Robert Pleasants was very involved with the Society of Friends and included are many records relating to the organization. Included are accounts, epistles, membership lists, minutes, and reports, c. 1749- 1816, from the Society of Friends of Virginia. Included are papers from meetings in Henrico County and Caroline County (known as the Upper Quarterly Meeting), Cedar Creek (Richmond) Monthly Meeting and its parent West River (Baltimore) Meeting, as well as Ohio, New England, and Philadelphia Yearly Meetings. Included are bills to repair the Friends house in Richmond on Main Street (1797); lists of books bought; and a history of various monthly meetings in Virginia, 1739-1760. Also of note are accounts of marriage ceremonies at the Cedar Creek meeting house. Includes marriage information on the Cobbs, George, Ladd, Ratcliff, and Terrell families. Of note is a Book of Discipline Revised and Established by the Yearly Meeting of Virginia, held in Charles City County, Virginia, 1801. This book contains a proposal to establish a school for free slaves by Robert Pleasants. Also of note is a letter to the Indians of the Seneca Nation, from the Philadelphia Society of Friends, 1879, regarding education of the children.

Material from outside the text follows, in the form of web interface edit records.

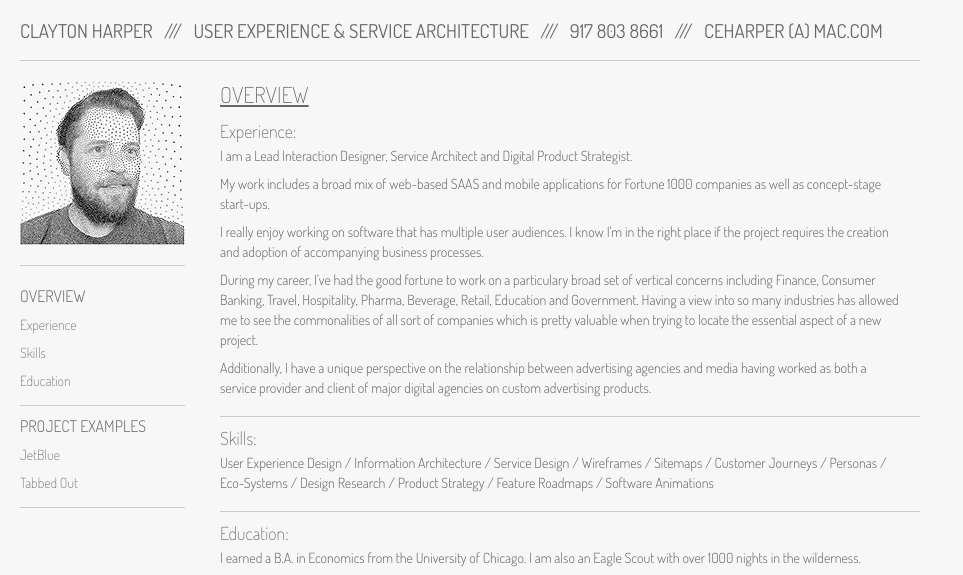
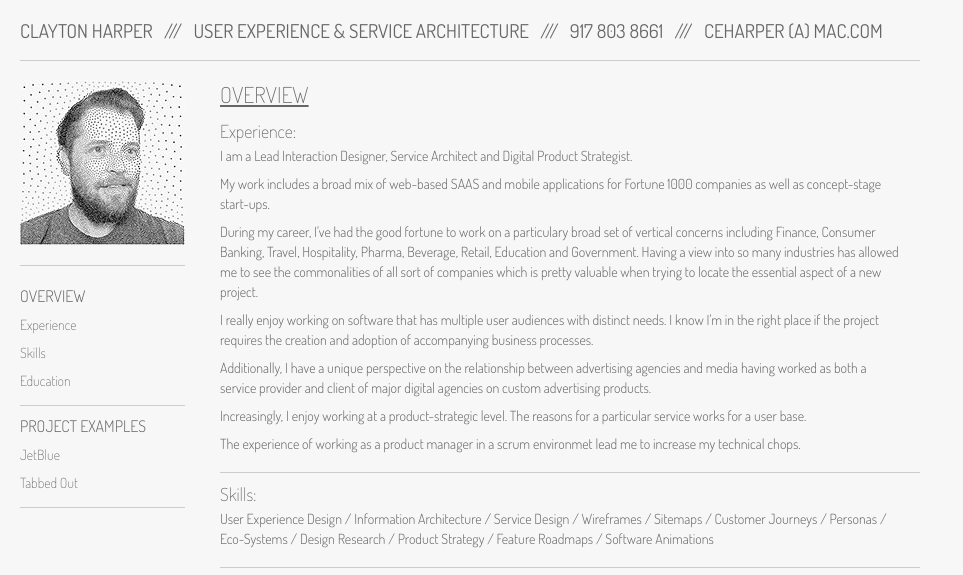
Before and after one commit to therealclay/therealclay.github.io, a plain HTML site: page index.html in a window 1280 px wide. Shown: the top 575 px of the page, without its empty margins (0-963 px from the left). Drawn offline with Linux system fonts and the light colour scheme.

Commit message:
Content Updates

```diff
--- a/index.html
+++ b/index.html
@@ -114,9 +114,11 @@
         <h3>Experience:</h3>
         <p>I am a Lead Interaction Designer, Service Architect and Digital Product Strategist.</p>
         <p>My work includes a broad mix of web-based SAAS and mobile applications for Fortune 1000 companies as well as concept-stage start-ups.</p>
-        <p>I really enjoy working on software that has multiple user audiences. I know I'm in the right place if the project requires the creation and adoption of accompanying business processes.</p>
         <p>During my career, I've had the good fortune to work on a particulary broad set of vertical concerns including Finance, Consumer Banking, Travel, Hospitality, Pharma, Beverage, Retail, Education and Government. Having a view into so many industries has allowed me to see the commonalities of all sort of companies which is pretty valuable when trying to locate the essential aspect of a new project.</p>
+        <p>I really enjoy working on software that has multiple user audiences with distinct needs. I know I'm in the right place if the project requires the creation and adoption of accompanying business processes.</p>
         <p>Additionally, I have a unique perspective on the relationship between advertising agencies and media having worked as both a service provider and client of major digital agencies on custom advertising products.</p>
+        <p>Increasingly, I enjoy working at a product-strategic level. The reasons for a particular service works for a user base.</p>
+        <p>The experience of working as a product manager in a scrum environmet lead me to increase my technical chops.</p>
         </div>
         </section>
 
```
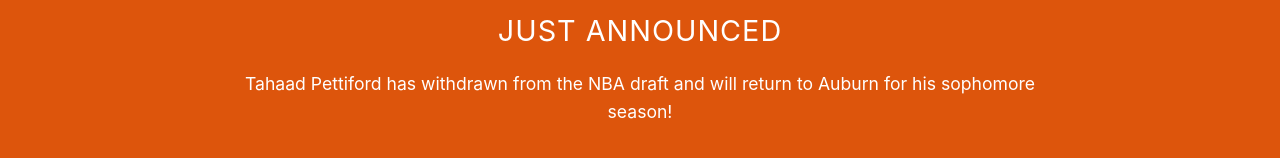
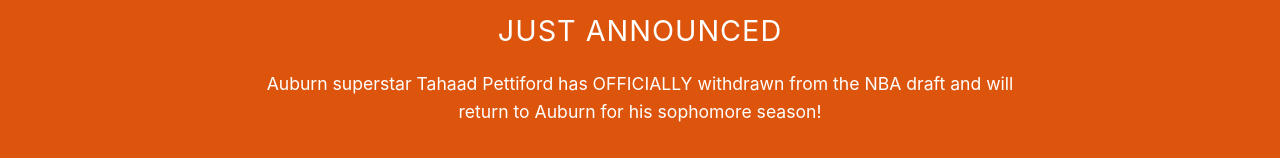
Before and after one commit to bcrew11/tahaadland, a React (Vite) app: page / in a window 1280 px wide. Shown: the part 634-800 px from the top of the page. Built offline with nearby package versions, Linux system fonts and the light colour scheme.

Commit message:
Update App.tsx

```diff
--- a/src/App.tsx
+++ b/src/App.tsx
@@ -19,7 +19,7 @@ function App() {
 
       <section className="hero" id="home">
         <div className="hero-content">
-          <h1>HE'S <span>BACK.</span></h1>
+          <h1>HE'S <span>BACK. </span></h1>
           <h2>TAHAAD PETTIFORD</h2>
           <p>Celebrate the return of Auburn's star with our bestselling shirt!</p>
           <a href="#shop" className="cta-button">SHOP NOW</a>
@@ -29,7 +29,7 @@ function App() {
       <section className="announcement">
         <div className="announcement-content">
           <h2>JUST ANNOUNCED</h2>
-          <p>Tahaad Pettiford has withdrawn from the NBA draft and will return to Auburn for his sophomore season!</p>
+          <p>Auburn superstar Tahaad Pettiford has OFFICIALLY withdrawn from the NBA draft and will return to Auburn for his sophomore season!</p>
         </div>
       </section>
 
```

Family letters relate to land holdings, mercantile and business interests and family affairs. Included are estate accounts and wills of Henriette Pleasants Bates (d. 1812), John Bates (d. 1821), John Pleasants (d. 1771), Richard Pleasants (d. 1800), Robert Pleasants (1723-1801), and Thomas Pleasants (d. 1804) . Also included are memorial addresses for Henrietta Pleasants Bates (d. 1812), Margaret Pleasants (d. 1806), Sarah Pleasants (d. 1810), and William Henry Pleasants (d. 1826). Of note are deeds for land in Goochland and Henrico Counties; a survey of land in Henrico County, 1765; poems by William H. Pleasants, 1802- 1820; and the appointment of Thomas S. Pleasants as postmaster, Goochland County, Virginia, 1823. Included are receipts from the Richmond Whig to John Pleasants and a report from the Virginia Freemasons Grand Lodge, 1784.
Also included are slave manumissions, 1776-1781, by Mary Pleasants, Samuel Pleasants, and Thomas Pleasants. These manumissions include the name and age of the slaves and have been cataloged separately. (See LVA Acc. 41327).
Originals are located at the Henry E. Huntington Library, San Marino, California.